SOURCE INFORMATION:
'''

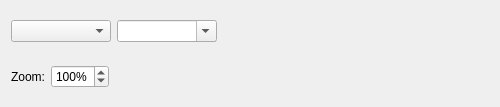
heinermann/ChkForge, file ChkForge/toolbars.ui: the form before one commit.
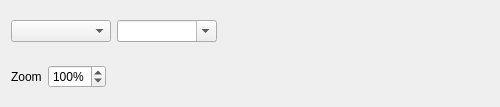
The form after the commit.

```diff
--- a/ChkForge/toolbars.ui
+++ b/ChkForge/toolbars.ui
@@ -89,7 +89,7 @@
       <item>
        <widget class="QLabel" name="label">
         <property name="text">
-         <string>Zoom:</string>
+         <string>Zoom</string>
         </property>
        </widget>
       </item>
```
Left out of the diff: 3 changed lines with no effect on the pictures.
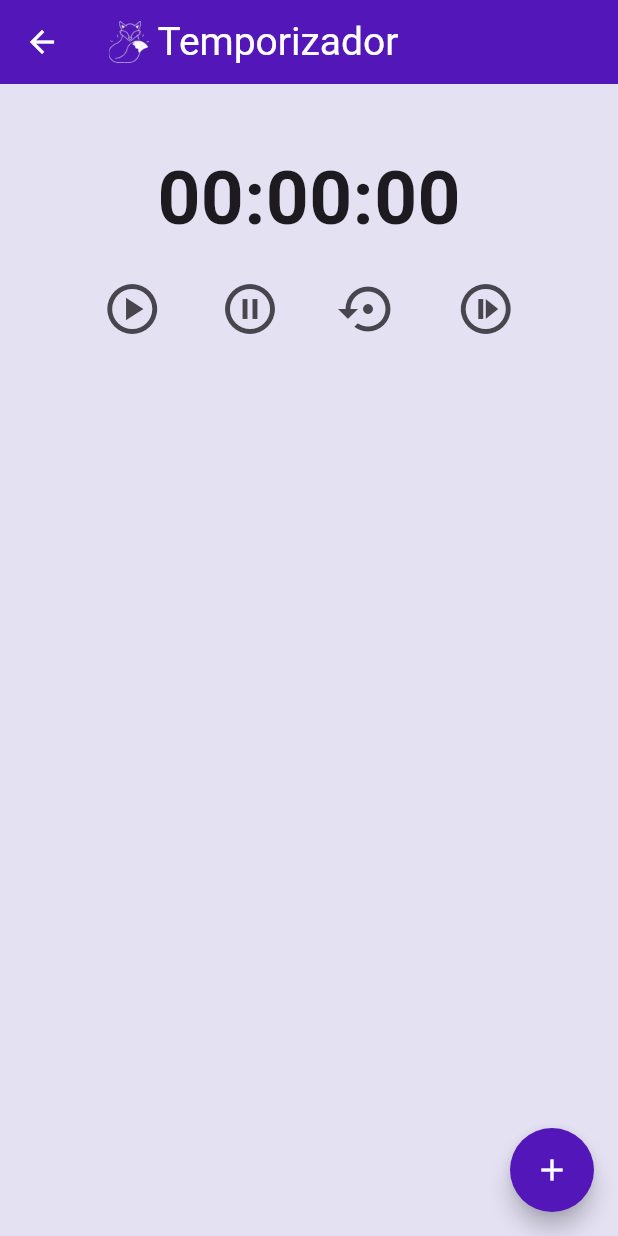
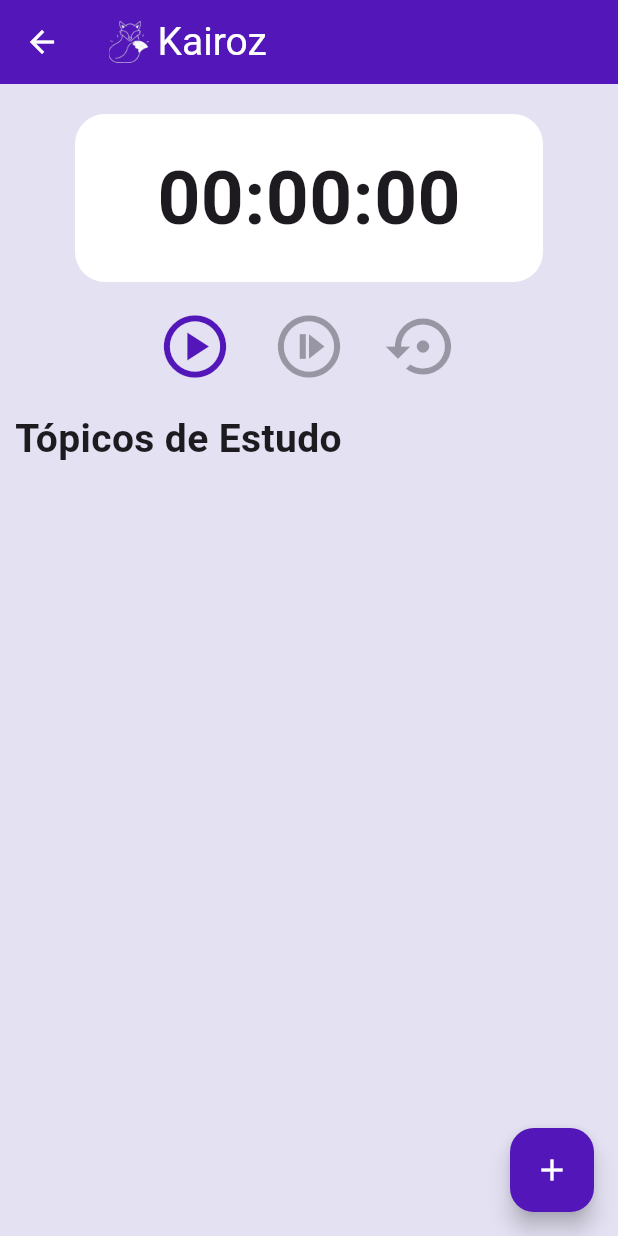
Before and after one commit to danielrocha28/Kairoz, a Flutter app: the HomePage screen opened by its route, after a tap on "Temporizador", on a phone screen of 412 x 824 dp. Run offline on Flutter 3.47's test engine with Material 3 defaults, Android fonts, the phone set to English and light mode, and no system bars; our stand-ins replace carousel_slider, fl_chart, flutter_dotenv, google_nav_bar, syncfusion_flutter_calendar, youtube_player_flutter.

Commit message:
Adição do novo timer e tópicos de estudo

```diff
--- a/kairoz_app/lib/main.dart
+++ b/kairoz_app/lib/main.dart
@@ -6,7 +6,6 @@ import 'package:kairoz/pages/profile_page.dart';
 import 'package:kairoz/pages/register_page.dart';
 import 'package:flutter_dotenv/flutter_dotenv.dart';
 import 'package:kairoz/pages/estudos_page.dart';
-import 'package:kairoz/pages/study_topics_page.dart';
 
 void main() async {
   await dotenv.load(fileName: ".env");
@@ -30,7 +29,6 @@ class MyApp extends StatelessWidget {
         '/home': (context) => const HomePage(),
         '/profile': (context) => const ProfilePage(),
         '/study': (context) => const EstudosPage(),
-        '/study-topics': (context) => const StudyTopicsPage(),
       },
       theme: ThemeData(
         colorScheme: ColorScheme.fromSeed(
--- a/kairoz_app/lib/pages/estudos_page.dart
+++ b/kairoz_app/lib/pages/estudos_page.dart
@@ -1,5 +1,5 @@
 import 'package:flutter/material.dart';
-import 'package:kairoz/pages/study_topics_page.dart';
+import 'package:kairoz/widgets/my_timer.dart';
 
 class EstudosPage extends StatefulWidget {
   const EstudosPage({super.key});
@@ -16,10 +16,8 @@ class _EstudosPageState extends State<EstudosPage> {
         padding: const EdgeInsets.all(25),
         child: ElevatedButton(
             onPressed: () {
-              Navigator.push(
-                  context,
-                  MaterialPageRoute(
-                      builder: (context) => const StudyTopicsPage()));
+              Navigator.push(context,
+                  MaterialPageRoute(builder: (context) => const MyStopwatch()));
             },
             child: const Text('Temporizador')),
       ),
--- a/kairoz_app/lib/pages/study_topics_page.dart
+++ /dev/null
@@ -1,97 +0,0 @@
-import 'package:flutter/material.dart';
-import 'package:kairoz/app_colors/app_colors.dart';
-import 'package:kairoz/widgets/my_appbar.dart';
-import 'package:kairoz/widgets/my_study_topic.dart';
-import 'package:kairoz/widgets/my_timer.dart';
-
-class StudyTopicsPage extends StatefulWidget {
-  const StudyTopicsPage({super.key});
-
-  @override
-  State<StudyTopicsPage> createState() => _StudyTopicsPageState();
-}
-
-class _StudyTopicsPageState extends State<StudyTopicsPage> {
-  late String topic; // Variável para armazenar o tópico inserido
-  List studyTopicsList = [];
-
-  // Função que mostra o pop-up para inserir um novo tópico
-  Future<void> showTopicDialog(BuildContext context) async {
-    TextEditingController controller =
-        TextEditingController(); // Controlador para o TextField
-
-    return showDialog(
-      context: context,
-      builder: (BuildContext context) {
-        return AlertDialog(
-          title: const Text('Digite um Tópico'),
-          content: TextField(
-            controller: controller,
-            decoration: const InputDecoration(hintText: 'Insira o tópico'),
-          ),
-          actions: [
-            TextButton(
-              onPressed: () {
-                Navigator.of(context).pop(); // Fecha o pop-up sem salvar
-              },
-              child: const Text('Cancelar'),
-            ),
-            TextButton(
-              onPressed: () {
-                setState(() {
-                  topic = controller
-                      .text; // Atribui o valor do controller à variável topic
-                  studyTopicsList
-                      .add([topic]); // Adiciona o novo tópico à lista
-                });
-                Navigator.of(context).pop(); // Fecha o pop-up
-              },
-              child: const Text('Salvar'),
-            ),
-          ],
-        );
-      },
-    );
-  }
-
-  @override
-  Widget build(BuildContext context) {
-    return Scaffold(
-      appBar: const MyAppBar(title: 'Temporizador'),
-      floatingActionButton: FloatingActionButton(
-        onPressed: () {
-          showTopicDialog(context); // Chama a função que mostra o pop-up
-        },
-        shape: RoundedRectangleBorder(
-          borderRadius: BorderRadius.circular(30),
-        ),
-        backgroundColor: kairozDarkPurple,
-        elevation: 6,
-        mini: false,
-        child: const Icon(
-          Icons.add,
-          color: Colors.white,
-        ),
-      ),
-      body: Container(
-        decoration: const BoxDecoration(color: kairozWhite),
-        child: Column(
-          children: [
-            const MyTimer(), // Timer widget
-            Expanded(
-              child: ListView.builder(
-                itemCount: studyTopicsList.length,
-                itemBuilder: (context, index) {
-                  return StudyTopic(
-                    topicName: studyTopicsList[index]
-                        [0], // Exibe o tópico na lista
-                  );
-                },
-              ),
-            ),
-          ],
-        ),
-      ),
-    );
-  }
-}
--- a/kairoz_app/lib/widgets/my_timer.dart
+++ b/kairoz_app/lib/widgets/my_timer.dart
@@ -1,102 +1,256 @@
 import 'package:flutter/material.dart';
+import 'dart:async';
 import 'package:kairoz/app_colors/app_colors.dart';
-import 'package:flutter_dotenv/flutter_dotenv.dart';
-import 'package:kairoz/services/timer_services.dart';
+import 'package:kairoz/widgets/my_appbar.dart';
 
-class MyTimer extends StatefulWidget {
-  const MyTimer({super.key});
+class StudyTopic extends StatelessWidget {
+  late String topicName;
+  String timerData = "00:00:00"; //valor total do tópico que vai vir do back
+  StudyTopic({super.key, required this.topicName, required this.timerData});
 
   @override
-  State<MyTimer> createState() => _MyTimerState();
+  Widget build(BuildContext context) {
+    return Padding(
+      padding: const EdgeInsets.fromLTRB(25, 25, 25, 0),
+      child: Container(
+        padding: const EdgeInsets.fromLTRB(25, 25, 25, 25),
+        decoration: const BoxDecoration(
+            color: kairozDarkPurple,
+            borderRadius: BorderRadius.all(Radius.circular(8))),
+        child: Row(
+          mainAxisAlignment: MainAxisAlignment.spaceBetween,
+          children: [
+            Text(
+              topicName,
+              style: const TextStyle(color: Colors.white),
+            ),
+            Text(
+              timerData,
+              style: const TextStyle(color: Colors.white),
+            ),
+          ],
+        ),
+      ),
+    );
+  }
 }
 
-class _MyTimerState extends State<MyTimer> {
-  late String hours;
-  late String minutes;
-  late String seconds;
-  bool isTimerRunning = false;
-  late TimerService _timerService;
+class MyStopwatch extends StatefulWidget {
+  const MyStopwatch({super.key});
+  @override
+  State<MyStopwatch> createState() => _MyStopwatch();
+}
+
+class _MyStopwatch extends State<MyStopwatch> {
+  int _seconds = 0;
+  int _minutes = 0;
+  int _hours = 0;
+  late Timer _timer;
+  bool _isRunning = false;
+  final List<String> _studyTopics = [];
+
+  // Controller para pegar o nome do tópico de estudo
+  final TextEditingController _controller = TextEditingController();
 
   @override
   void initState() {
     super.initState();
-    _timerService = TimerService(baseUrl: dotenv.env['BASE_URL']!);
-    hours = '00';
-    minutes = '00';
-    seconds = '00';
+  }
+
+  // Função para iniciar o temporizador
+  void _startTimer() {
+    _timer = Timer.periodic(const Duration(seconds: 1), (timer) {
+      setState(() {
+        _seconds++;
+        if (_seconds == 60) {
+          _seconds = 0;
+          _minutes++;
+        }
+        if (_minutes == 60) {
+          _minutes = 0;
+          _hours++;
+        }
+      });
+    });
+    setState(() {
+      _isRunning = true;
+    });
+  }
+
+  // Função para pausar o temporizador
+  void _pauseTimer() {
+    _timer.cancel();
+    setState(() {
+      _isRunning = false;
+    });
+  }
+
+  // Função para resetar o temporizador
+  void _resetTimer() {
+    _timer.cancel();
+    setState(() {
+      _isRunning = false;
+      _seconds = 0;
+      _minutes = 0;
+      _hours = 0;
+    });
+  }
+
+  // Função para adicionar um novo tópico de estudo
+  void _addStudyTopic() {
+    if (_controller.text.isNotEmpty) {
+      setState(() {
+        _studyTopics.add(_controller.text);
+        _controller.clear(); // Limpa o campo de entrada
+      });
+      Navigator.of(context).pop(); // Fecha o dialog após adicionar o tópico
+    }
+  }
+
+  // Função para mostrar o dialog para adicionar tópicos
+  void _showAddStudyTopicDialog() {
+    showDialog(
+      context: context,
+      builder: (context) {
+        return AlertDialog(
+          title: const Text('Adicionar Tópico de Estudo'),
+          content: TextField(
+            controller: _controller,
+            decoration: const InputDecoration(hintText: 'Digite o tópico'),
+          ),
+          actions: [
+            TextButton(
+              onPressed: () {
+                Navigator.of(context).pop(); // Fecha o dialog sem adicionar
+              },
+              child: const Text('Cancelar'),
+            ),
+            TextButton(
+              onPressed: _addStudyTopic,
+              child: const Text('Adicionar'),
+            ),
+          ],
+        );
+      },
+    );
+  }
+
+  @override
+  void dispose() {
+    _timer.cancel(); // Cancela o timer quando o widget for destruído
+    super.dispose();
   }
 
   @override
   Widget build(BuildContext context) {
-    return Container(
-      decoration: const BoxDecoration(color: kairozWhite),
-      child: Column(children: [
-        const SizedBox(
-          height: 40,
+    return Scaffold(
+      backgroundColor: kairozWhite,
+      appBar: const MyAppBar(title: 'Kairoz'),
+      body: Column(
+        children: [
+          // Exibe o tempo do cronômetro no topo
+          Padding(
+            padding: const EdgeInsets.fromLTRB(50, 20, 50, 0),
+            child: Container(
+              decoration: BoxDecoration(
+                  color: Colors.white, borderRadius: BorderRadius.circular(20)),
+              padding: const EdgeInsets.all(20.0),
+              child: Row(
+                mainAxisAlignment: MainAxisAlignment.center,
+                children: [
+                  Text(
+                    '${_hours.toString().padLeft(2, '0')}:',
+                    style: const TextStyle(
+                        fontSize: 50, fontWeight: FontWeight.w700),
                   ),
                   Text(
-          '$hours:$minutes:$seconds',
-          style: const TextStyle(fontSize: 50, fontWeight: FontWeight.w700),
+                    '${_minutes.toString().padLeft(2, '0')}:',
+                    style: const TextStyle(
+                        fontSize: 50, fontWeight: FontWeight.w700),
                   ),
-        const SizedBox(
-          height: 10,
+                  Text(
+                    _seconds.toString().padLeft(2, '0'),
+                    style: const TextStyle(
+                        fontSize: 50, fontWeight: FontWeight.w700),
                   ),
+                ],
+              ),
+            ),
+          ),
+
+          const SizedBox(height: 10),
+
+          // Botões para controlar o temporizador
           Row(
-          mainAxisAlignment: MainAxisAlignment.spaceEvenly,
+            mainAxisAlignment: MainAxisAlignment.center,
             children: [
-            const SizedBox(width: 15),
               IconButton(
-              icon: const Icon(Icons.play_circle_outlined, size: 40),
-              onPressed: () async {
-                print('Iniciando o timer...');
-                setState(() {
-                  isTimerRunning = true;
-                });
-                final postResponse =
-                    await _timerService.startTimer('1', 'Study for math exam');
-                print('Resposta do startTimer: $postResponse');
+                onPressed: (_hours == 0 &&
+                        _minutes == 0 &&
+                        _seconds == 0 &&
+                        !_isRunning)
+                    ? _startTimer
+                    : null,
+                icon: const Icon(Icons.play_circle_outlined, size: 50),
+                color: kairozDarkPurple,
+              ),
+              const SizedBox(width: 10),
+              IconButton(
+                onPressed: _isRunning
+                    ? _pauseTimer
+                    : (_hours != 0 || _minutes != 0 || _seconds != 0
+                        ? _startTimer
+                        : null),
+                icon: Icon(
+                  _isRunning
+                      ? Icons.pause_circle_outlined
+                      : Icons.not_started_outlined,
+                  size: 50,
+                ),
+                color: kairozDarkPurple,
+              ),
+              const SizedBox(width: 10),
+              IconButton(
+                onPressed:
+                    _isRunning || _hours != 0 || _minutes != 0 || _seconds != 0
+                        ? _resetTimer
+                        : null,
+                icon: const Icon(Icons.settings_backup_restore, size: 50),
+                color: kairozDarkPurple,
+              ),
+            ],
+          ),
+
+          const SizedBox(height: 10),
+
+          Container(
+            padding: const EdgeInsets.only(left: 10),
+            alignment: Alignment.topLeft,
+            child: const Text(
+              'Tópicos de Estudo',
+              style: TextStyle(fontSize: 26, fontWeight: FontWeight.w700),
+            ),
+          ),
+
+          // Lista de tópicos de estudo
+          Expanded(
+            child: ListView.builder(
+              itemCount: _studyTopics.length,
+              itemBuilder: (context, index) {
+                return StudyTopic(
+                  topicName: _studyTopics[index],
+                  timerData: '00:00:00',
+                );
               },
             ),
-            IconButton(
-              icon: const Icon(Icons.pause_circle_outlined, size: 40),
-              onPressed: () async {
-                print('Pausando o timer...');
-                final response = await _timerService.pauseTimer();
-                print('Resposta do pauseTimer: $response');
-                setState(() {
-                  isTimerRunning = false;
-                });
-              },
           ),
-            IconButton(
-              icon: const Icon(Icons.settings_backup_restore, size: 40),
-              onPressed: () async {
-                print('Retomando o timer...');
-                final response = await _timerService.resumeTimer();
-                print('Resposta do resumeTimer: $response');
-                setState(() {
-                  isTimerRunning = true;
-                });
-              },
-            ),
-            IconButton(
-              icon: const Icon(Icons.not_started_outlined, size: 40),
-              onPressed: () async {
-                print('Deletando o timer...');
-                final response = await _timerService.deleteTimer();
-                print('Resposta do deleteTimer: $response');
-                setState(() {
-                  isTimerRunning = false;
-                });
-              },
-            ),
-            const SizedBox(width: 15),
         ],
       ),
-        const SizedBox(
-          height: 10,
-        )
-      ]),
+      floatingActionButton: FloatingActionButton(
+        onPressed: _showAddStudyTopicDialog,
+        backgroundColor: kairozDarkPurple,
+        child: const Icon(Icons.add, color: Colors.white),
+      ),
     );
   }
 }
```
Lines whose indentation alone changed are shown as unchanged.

'''

Go through the data line by line and say how many lines contain "bool". Give the number alone.

TASK SOLUTION:
2